It’s been a busy start to the school year – with school and workshops!  But there is always time for new books!  Here are a few of my latest discoveries…

I’m New Here – Anne Sibley O’Brien

The school where I teach is made up of over 30 different cultures so this book is a must have “connect” book for our library!  We follow three immigrant children as they face the challenges of adapting to their new school and community while trying to maintain their  language, identity and sense of “home”.  Thoughtful, heartfelt and realistic with simple text and colorful illustrations. 

P’esk’a and the Salmon Ceremony – Scot Ritchie

With First Peoples being an important and integral part of BC’s new Education Plan, I’m on the look-out for authentic picture books to support the curriculum. P’esk’a is excited to celebrate the first day of the salmon ceremony, a custom of the Sts’ailes people, who have lived on the Harrison River in BC for 10,000 years. This celebration includes honoring and giving thanks to the river and the salmon.  This book includes an illustrated afterward, glossary and an introductory letter from Chief William Charlie.

My Leaf Book – Monica Wellington

Fall is my favorite season – changing leaves, apples, crisp mornings!  Last fall, I did a post of my favorite fall books.  (You can read that post HERE)  This new book is definitely be one I’ll add to my list!  This charming book follows a little girl as she hunts for fall leaves to press into her book.   An interesting look at different sizes, shapes, colors and patters of different leaves.  Simple text, bold, colorful illustrations and includes lessons on leaf rubbing and leaf art.

My Autumn Book – Wong Herbert Yee

It’s finally here!  I’ve been waiting for the final addition of Fall to Wong Herbert Yee’s adorable season collection!  (Other books include:  Tracks in the Snow, Summer Days and Nights, and Who Likes Rain?

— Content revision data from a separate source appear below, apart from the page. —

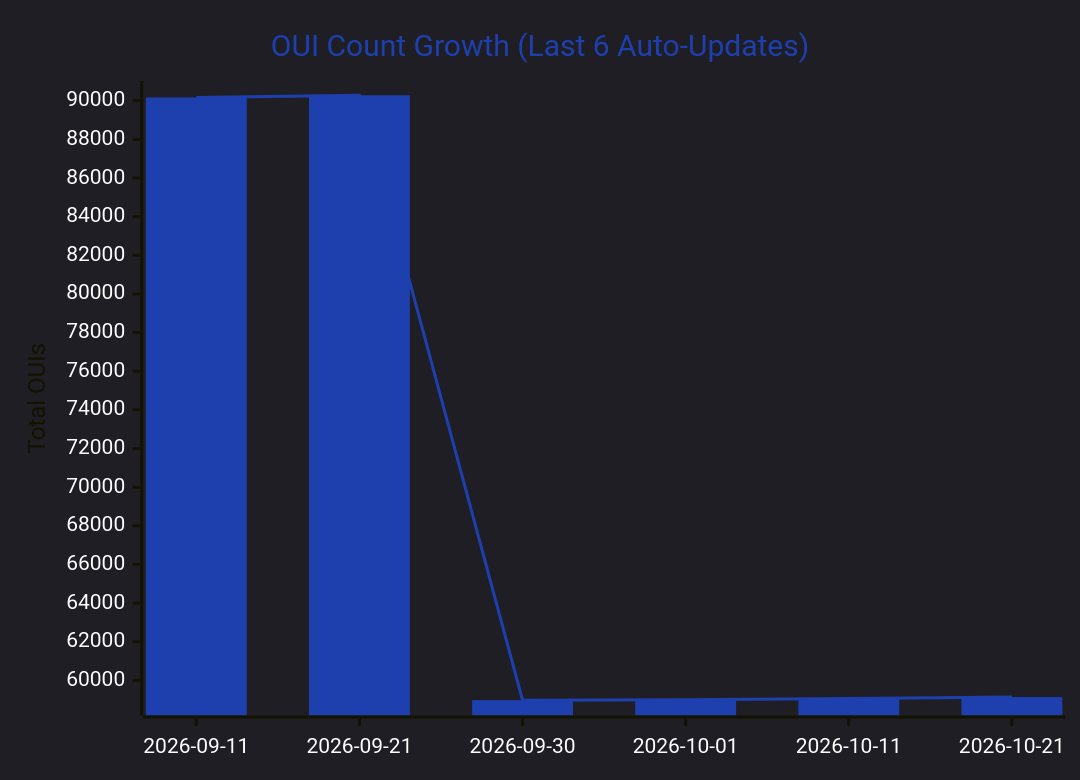
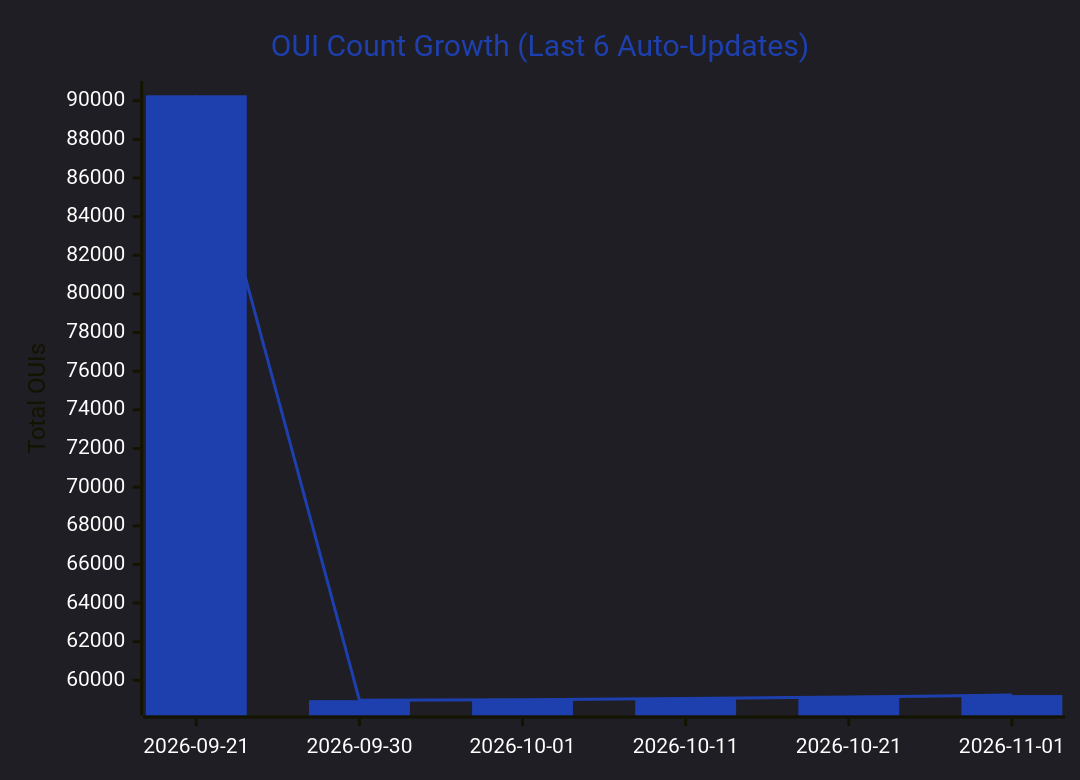
One commit to zqf20096327/dbhub_collect changed the first of 5 diagrams in data/readmes/Ringmast4r__OUI-Master-Database.md. Above: the diagram before and after it, drawn with Mermaid. The commit also changed other lines of this file and 816 other files, not shown here.

````diff
--- a/data/readmes/Ringmast4r__OUI-Master-Database.md
+++ b/data/readmes/Ringmast4r__OUI-Master-Database.md
@@ -75,9 +75,9 @@
 ```mermaid
 %%{init: {'theme':'dark', 'themeVariables': {'xyChart': {'backgroundColor':'#00000000','plotColorPalette':'#1E40AF','titleColor':'#1E40AF','xAxisLabelColor':'#ffffff','yAxisLabelColor':'#ffffff'}}}}%%
 xychart-beta
     title "OUI Count Growth (Last 6 Auto-Updates)"
-    x-axis ["2026-09-11", "2026-09-21", "2026-09-30", "2026-10-01", "2026-10-11", "2026-10-21"]
+    x-axis ["2026-09-21", "2026-09-30", "2026-10-01", "2026-10-11", "2026-10-21", "2026-11-01"]
     y-axis "Total OUIs" 58800 --> 90400
-    bar [90168, 90281, 58972, 58997, 59065, 59134]
-    line [90168, 90281, 58972, 58997, 59065, 59134]
+    bar [90281, 58972, 58997, 59065, 59134, 59237]
+    line [90281, 58972, 58997, 59065, 59134, 59237]
 ```
````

A little girl explores the outdoors and observes the gentle signs of the changing of the seasons and the arrival of fall. Soft, watercolor illustrations and lovely, simple text.  LOVE!

How to Be A Dog – Jo Williamson

Heart-warming and humourous “how to be”  book written from a dog’s perspective.  From choosing the right “owner” to learning where you should sleep, this book is delightful!  I would definitely use this as an anchor for a creative instructional writing piece.

I’m Trying To Love Spiders!  – Bethany Bartum

This humourous, creative non-fiction would make a great read-aloud!  It’s filled with interesting facts but written in a playful tone.  Great art! 

The Hugging Tree: A Story About Resilience – Jill Neimark

Wow. This is a powerful story that I can see being used at many levels.  It is the story of a tree, growing alone on a cliff.  The tree is faced with many challenges including thunder storms, freezing winters and vast, crashing waves, but the kindness and compassion of one little boy and protected by the natural world, the tree grows and eventually becomes a shelter for others.  The entire story could be seen as a metaphor for the hope and resilience we can show when faced with life’s struggles.  A great book for inferring and transform!

The Thing About Jellyfish – Ali Benjamin  (FREE Kindle PREVIEW of Chapter 1-11)

This book made my heart ache and my eyes sting. In fact, I think it should come with a box of Kleenex. Suzy is a smart, “different” grade 7 student who is dealing with the drowning death of her best and only friend, Franny.  As the story progresses, we learn the depth of Suzy’s grief: the end of her only friendship; her guilt for not being there; the terrible last conversation she had with Franny; – all too much for a young soul to carry.  Through her grief, she searches to find the reason why her friend drowned and becomes convinced that a jellyfish must have been the cause.  She stops speaking and becomes obsessed with jellyfish. This book is so, so beautiful, so emotional, so sad – at times, I had to stop reading it. I’m not sure how – but the weaving of jellyfish facts through Suzy’s sadness works seamlessly. I thought Fish in a Tree was my favorite novel of the year for middle grades – until I read this book.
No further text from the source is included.